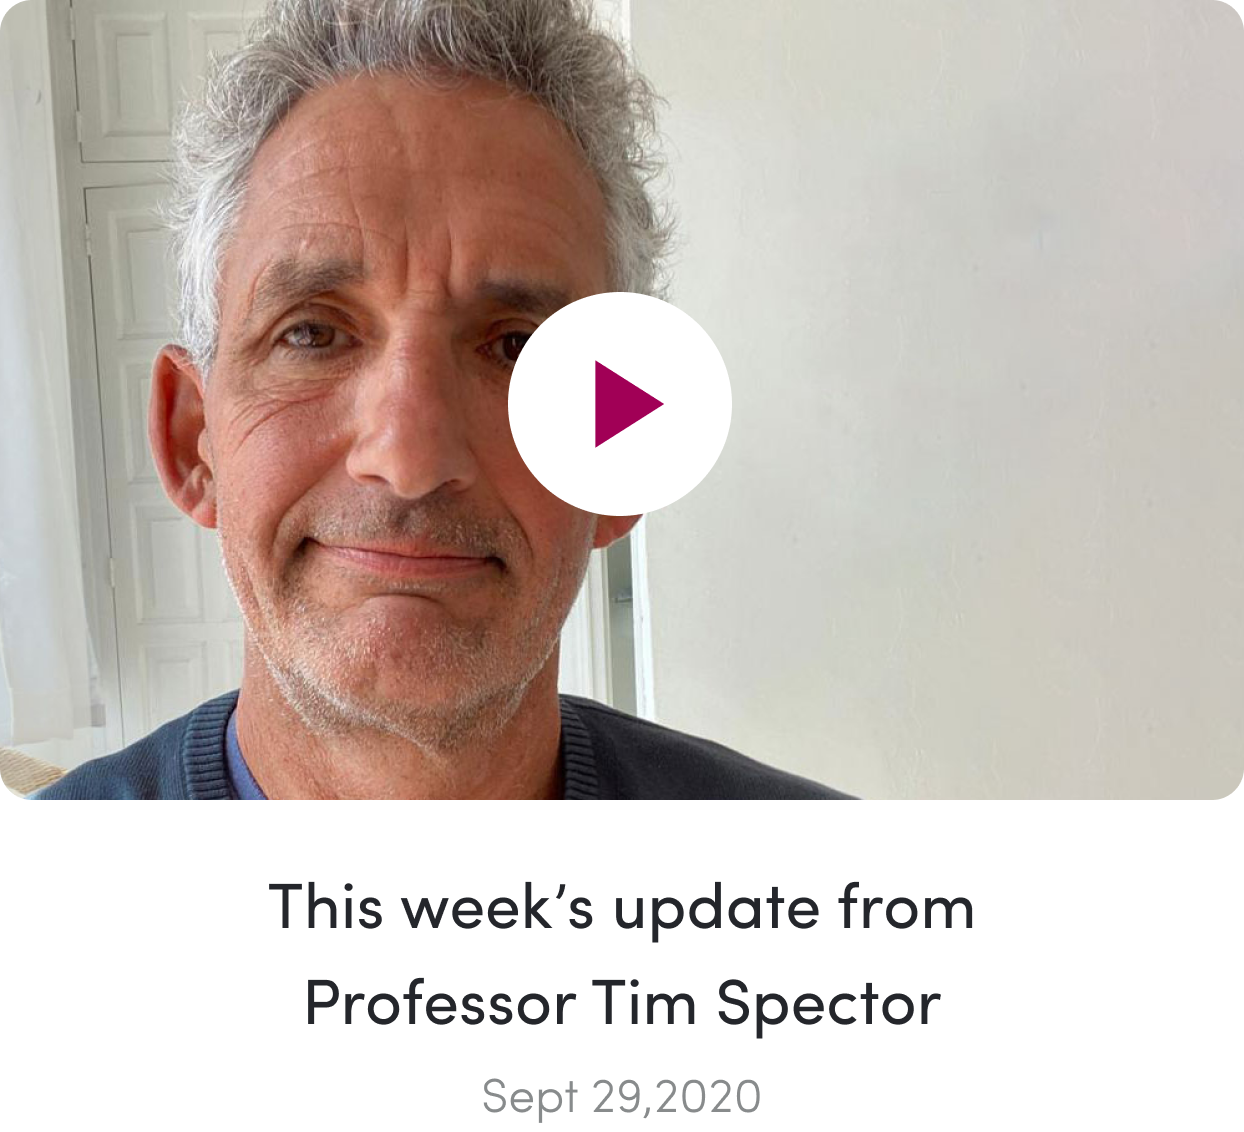
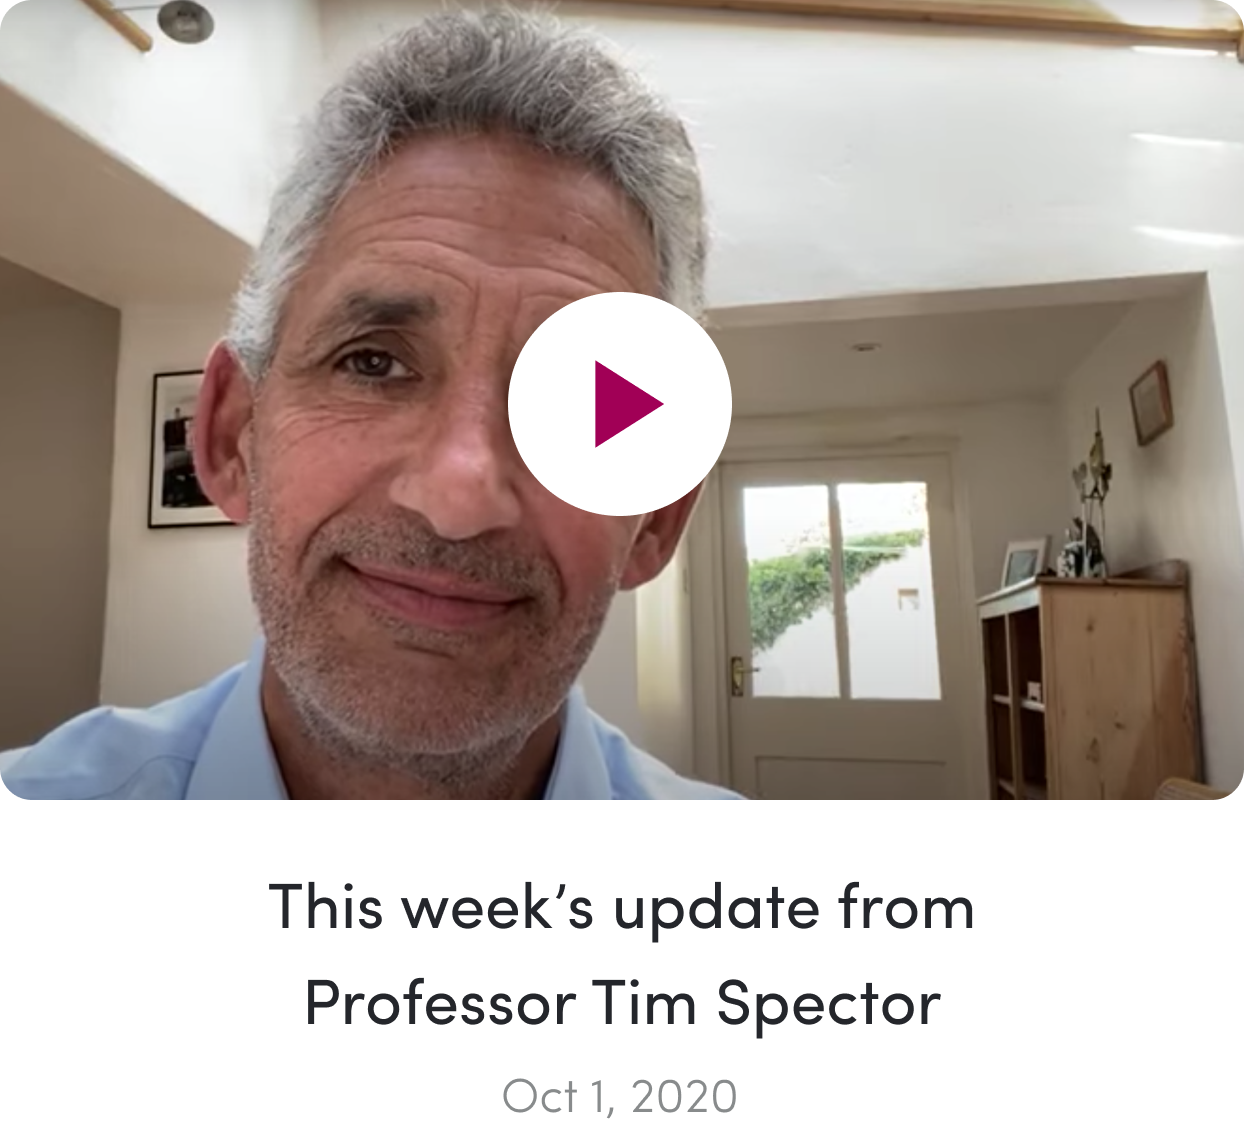
Asset update (#809)
* no message

* no message

* Update video

diff --git a/src/features/thank-you/ThankYouUKScreen.tsx b/src/features/thank-you/ThankYouUKScreen.tsx
@@ -4,7 +4,7 @@ import { Text } from 'native-base';
 import React, { Component } from 'react';
 import { SafeAreaView, ScrollView, StyleSheet, View } from 'react-native';
 
-import { dataPage003, timUpdate012, notificationReminders, blog012 } from '@assets';
+import { dataPage003, timUpdate012, notificationReminders, blog013 } from '@assets';
 import { colors } from '@theme';
 import { AppRating, shouldAskForRating } from '@covid/components/AppRating';
 import { ExternalCallout } from '@covid/components/ExternalCallout';
@@ -18,7 +18,6 @@ import i18n from '@covid/locale/i18n';
 import PushNotificationService, { IPushTokenEnvironment } from '@covid/core/push-notifications/PushNotificationService';
 import ExpoPushTokenEnvironment from '@covid/core/push-notifications/expo';
 import { ScreenParamList } from '@covid/features/ScreenParamList';
-import appCoordinator from '@covid/features/AppCoordinator';
 import { IConsentService } from '@covid/core/consent/ConsentService';
 import assessmentCoordinator from '@covid/core/assessment/AssessmentCoordinator';
 
@@ -78,16 +77,16 @@ export default class ThankYouUKScreen extends Component<RenderProps, State> {
               />
 
               <ExternalCallout
-                link="https://covid.joinzoe.com/post/incidence-update-sept-25?utm_source=App"
-                calloutID="blog_012"
-                imageSource={blog012}
+                link="https://covid.joinzoe.com/post/covid-cases-flattening?utm_source=App"
+                calloutID="blog_013"
+                imageSource={blog013}
                 aspectRatio={1.552}
                 screenName={this.props.route.name}
               />
 
               <ExternalCallout
-                link="https://youtu.be/bzyK4MNqwus"
-                calloutID="tim_update_012"
+                link="https://www.youtube.com/watch?v=3nZfDpNozn0"
+                calloutID="tim_update_013"
                 imageSource={timUpdate012}
                 aspectRatio={1.099}
                 screenName={this.props.route.name}

diff --git a/assets/index.ts b/assets/index.ts
@@ -64,7 +64,7 @@ export const NUMBER_OF_PROFILE_AVATARS = 10;
 export const notificationReminders = require('./thank-you-modules/notification_reminders.png');
 export const notificationRemindersSE = require('./thank-you-modules/notification_reminders_se.png');
 export const dataPage003 = require('./thank-you-modules/data_page_003.png');
-export const blog012 = require('./thank-you-modules/blog_012.png');
+export const blog013 = require('./thank-you-modules/blog_013.png');
 export const incidence011 = require('./thank-you-modules/incidence_011.png');
 export const timUpdate012 = require('./thank-you-modules/tim_update_012.png');
 export const surveyInvite = require('./thank-you-modules/surveyInvite.png');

EXERCISE DIRECTIONS: Only the lines from the one holding "NUMBER_OF_PROFILE_AVATARS = 10;" to the end of the entries above belong in the answer, each copied exactly.

ANSWER SPACE:
@@ -64,7 +64,7 @@ export const NUMBER_OF_PROFILE_AVATARS = 10;
 export const notificationReminders = require('./thank-you-modules/notification_reminders.png');
 export const notificationRemindersSE = require('./thank-you-modules/notification_reminders_se.png');
 export const dataPage003 = require('./thank-you-modules/data_page_003.png');
-export const blog012 = require('./thank-you-modules/blog_012.png');
+export const blog013 = require('./thank-you-modules/blog_013.png');
 export const incidence011 = require('./thank-you-modules/incidence_011.png');
 export const timUpdate012 = require('./thank-you-modules/tim_update_012.png');
 export const surveyInvite = require('./thank-you-modules/surveyInvite.png');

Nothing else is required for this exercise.